Despite this focus on allegedly terrible news for Trump’s presidency, the Republican National Committee highlighted multiple news stories favoring Trump’s re-election that flew under the radar.
CNN sent a reporter to “Democratic strongholds” in Minnesota and learned that more and more residents have found themselves aligning with Trump. “Folks here say they didn’t leave the Democratic Party,” CNN’s Martin Savidge reported, “the party left them.” Much of the reason Trump has earned their trust is his support for mining.
Trump’s re-election campaign also appears hopeful for their chances in New Mexico. Campaign Manager Brad Parscale tweeted last Tuesday that more than 45,000 people registered for the president’s rally in New Mexico, 94% of whom were from the state. He also revealed that 48% of the attendees were women, and 40% were Latino.
The campaign is actively seeking to court New Mexico in 2020. Trump lost the state by 8 points to Hillary Clinton in 2016, yet campaign officials and some political analysts believes it’s in play for 2020. Rhiannon Samuel, director of the nonpartisan group Viante New Mexico, told a local news outlet last week that she would argue New Mexico is in play for Trump, adding that it “has been known to be a bellwether state.”
The RNC raised more than $23 million in August, The Daily Wire’s Molly Prince reported Saturday.

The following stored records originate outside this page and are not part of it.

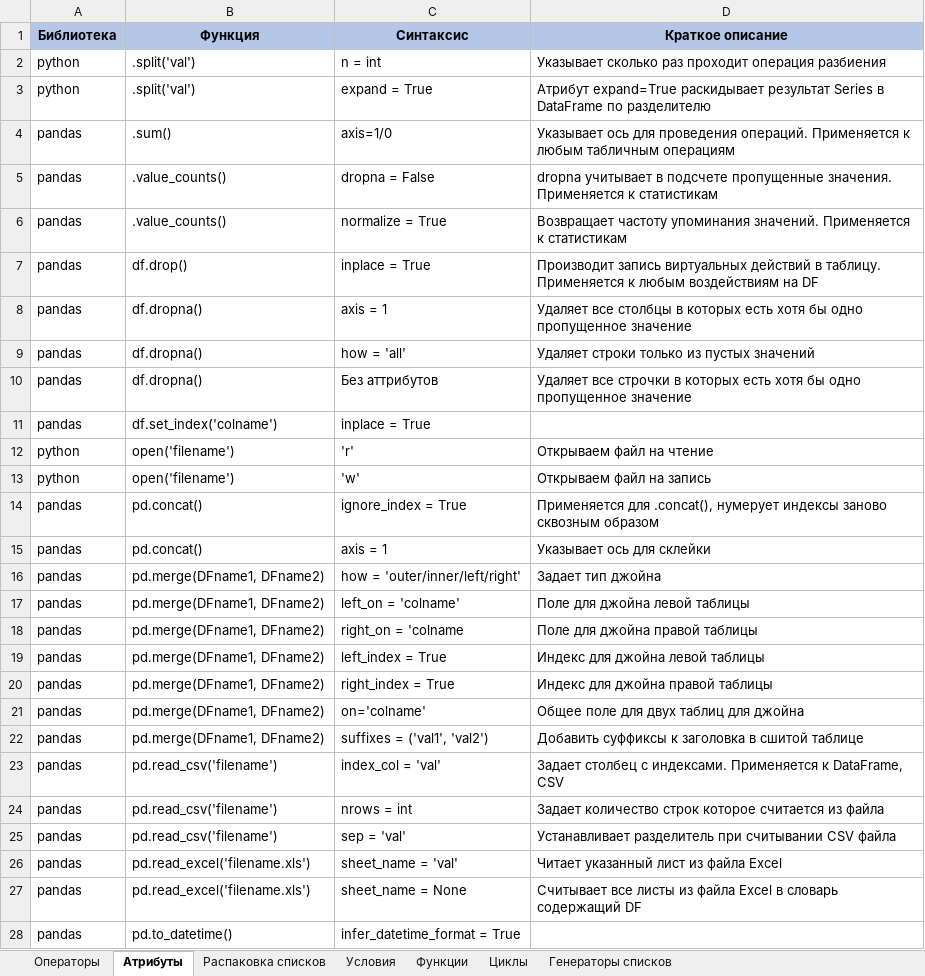
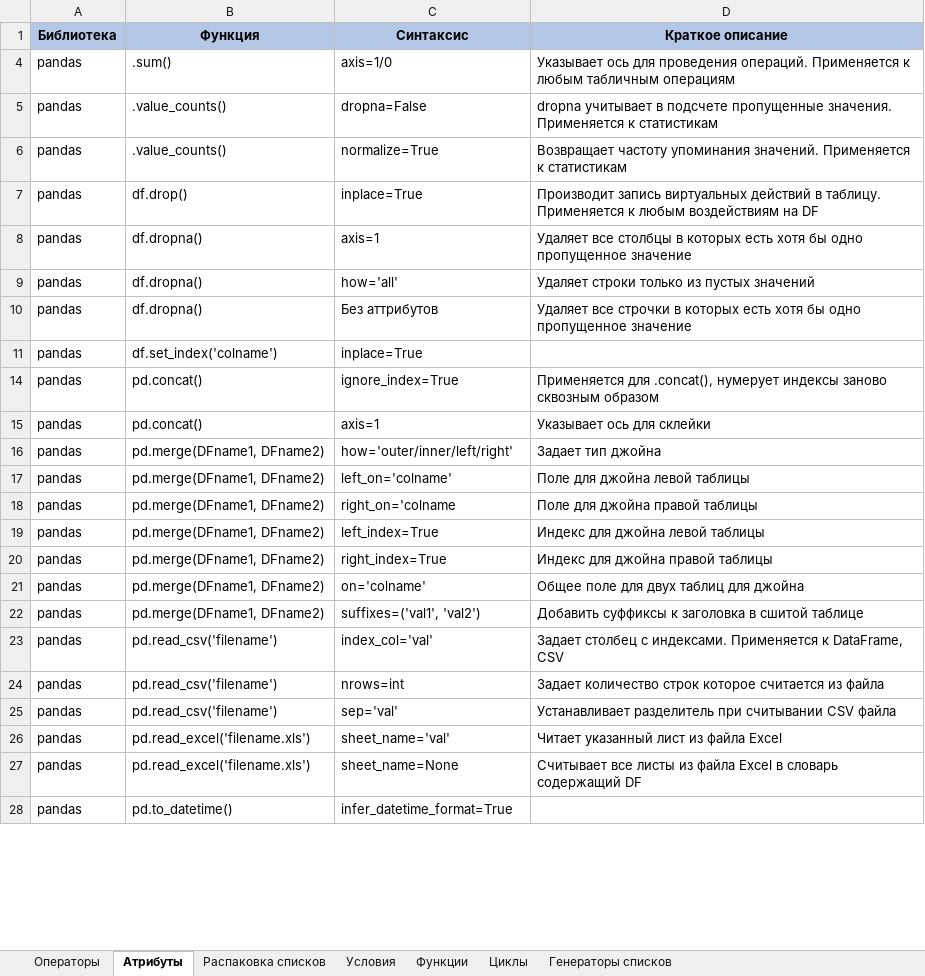
Before and after one commit to mustdayker/my_code, an Excel workbook: Конспект_Python.xlsx, sheet Атрибуты, drawn as a sheet; only a part is shown; values as stored, in another font and other column widths than the file's, no borders; removed rows and columns are numbered as before the commit, all else as after; the diff covers the shown part only; the diff names each change by its address in the sheet, - before the commit and + after, or states it on an @@ line.

```diff
--- a/Конспект_Python.xlsx (sheet Атрибуты)
+++ b/Конспект_Python.xlsx (sheet Атрибуты)
-row 2: python | .split('val') | n = int | Указывает сколько раз проходит операция разбиения
-row 3: python | .split('val') | expand = True | Атрибут expand=True раскидывает результат Series в DataFrame по разделителю
-C5 (Синтаксис): dropna = False
+C5 (Синтаксис): dropna=False
-C6 (Синтаксис): normalize = True
+C6 (Синтаксис): normalize=True
-C7 (Синтаксис): inplace = True
+C7 (Синтаксис): inplace=True
-C8 (Синтаксис): axis = 1
+C8 (Синтаксис): axis=1
-C9 (Синтаксис): how = 'all'
+C9 (Синтаксис): how='all'
-C11 (Синтаксис): inplace = True
+C11 (Синтаксис): inplace=True
@@ row 12 hidden: python | open('filename') | 'r' | Открываем файл на чтение @@
@@ row 13 hidden: python | open('filename') | 'w' | Открываем файл на запись @@
-C14 (Синтаксис): ignore_index = True
+C14 (Синтаксис): ignore_index=True
-C15 (Синтаксис): axis = 1
+C15 (Синтаксис): axis=1
-C16 (Синтаксис): how = 'outer/inner/left/right'
+C16 (Синтаксис): how='outer/inner/left/right'
-C17 (Синтаксис): left_on = 'colname'
+C17 (Синтаксис): left_on='colname'
-C18 (Синтаксис): right_on = 'colname
+C18 (Синтаксис): right_on='colname
-C19 (Синтаксис): left_index = True
+C19 (Синтаксис): left_index=True
-C20 (Синтаксис): right_index = True
+C20 (Синтаксис): right_index=True
-C22 (Синтаксис): suffixes = ('val1', 'val2')
+C22 (Синтаксис): suffixes=('val1', 'val2')
-C23 (Синтаксис): index_col = 'val'
+C23 (Синтаксис): index_col='val'
-C24 (Синтаксис): nrows = int
+C24 (Синтаксис): nrows=int
-C25 (Синтаксис): sep = 'val'
+C25 (Синтаксис): sep='val'
-C26 (Синтаксис): sheet_name = 'val'
+C26 (Синтаксис): sheet_name='val'
-C27 (Синтаксис): sheet_name = None
+C27 (Синтаксис): sheet_name=None
-C28 (Синтаксис): infer_datetime_format = True
+C28 (Синтаксис): infer_datetime_format=True
```
Also changed, not shown: 1 added row, 24 removed rows and 2 hidden or unhidden rows elsewhere in this sheet, sheet Операторы, hidden cells, 5 other files.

They currently has 6.5 times as much cash-on-hand than the Democratic National Committee. The RNC has said it can use its additional cash to expand Trump’s re-election bid to states like Minnesota, New Mexico, and others.
The problem for Democrats, outside of reduced resources, is the implication that they have lost touch with the American people, just as CNN reported from Minnesota. McClatchy reported last week that swing-district Democrats are alienating large swaths of the population:
But like many Democratic candidates in competitive down-ballot races, [Democrat candidate Sri Preston] Kulkarni’s relatively moderate message and agenda are at times wildly at odds from some of his party’s leading contenders for the White House — particularly progressives Elizabeth Warren and Bernie Sanders.
It’s a disconnect some Democratic operatives worry will harm the party’s chances as they seek to maintain their House majority and take control of the Senate.
Another Democratic strategist told the outlet that the eventual nominee would need “a crash course” in how to “frame their message alongside what’s happening at the presidential ticket.”
New York City Mayor Bill de Blasio, who exited the Democratic primary last week, warned other candidates: “I talked to a lot of folks, including a lot of labor union members, who really don’t feel the Democratic Party has their back right now.”
All this is working against the Democrats, all while Bloomberg reported that the economy is not only growing, but surpassing expectations.